In addition, about 25 percent of physicians transmit their prescriptions electronically.
"One of the state's healthcare priorities is to use [health] IT to increase the efficient delivery of patient care," said Samara Viner-Brown, MS, HEALTH's public reporting program director. "These data help us to see how many physicians are actually using [health] IT. Patients can see if their physician uses electronic medical records or can find a physician who uses electronic medical records."
The survey reflects a three-year collaboration to encourage physician reporting in Rhode Island, according to the department. In 1998, a legislative mandate required HEALTH to publicly report healthcare quality for licensed providers. In 2006, the law was expanded to include reports from individual physicians. HEALTH and public reporting partner Quality Partners of Rhode Island identified HIT adoption as a local priority and developed the survey to assess physicians' technology use.
The R.I. Quality Institute (RIQI) will use the survey results to evaluate local trends in health IT adoption. Blue Cross & Blue Shield of Rhode Island and UnitedHealthCare of New England plan to use the survey's results to guide their health IT-based incentive programs.
"While we understand that technology is not a cure-all, it is certainly a critical foundation for so many of our efforts to improve healthcare quality, safety and value," said RIQI President and CEO Laura Adams.

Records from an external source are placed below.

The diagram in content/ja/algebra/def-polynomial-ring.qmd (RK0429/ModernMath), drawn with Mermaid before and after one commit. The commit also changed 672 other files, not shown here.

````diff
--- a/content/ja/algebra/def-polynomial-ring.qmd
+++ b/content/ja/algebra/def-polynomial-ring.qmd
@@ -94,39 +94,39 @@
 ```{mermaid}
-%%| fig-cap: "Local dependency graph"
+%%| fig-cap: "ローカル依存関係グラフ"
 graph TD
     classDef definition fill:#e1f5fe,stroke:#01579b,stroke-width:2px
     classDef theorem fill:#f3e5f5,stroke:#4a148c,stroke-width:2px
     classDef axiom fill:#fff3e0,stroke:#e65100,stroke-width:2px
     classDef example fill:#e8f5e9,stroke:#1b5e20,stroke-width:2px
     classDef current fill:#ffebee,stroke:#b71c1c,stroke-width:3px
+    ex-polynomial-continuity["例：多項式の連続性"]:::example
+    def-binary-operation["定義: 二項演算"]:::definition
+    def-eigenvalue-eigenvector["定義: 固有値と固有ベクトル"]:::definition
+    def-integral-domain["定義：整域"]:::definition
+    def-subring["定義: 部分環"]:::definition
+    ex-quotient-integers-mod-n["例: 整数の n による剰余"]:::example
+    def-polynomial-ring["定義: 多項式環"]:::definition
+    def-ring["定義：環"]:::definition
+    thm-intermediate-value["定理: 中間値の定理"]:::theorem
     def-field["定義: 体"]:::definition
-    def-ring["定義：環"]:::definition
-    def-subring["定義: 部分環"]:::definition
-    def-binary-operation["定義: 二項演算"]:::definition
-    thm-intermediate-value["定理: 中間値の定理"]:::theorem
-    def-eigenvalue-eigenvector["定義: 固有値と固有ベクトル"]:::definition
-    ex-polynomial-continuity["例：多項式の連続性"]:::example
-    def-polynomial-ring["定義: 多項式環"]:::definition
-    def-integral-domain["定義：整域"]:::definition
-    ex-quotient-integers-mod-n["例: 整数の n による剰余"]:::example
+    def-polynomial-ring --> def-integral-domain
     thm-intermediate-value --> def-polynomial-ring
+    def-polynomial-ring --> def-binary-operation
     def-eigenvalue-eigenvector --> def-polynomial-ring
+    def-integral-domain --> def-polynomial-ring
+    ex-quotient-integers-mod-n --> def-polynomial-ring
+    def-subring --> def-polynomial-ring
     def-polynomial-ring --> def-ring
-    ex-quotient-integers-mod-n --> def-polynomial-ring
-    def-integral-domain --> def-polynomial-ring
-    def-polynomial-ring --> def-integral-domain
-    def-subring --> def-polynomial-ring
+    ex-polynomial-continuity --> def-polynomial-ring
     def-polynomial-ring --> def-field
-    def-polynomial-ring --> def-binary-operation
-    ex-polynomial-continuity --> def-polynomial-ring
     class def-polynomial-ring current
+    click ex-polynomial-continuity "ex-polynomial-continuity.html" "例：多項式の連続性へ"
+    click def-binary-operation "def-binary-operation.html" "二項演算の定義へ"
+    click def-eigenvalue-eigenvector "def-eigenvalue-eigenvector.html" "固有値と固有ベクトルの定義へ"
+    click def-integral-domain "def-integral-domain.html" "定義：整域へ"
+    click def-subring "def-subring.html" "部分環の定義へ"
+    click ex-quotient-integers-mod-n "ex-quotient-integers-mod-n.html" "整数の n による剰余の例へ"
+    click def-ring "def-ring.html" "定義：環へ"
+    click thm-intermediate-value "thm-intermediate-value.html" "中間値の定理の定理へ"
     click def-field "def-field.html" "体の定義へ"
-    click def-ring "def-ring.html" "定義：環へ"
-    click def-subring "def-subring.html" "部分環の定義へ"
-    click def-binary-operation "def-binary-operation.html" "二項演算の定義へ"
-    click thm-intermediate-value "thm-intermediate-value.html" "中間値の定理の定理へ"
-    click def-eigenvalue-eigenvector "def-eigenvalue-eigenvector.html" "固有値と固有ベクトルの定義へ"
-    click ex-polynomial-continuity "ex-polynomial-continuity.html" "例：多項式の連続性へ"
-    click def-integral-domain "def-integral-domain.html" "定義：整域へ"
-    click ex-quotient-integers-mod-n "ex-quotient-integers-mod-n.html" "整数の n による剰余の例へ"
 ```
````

The 2009 Physician Report and 2009 Summary Report can be viewed here.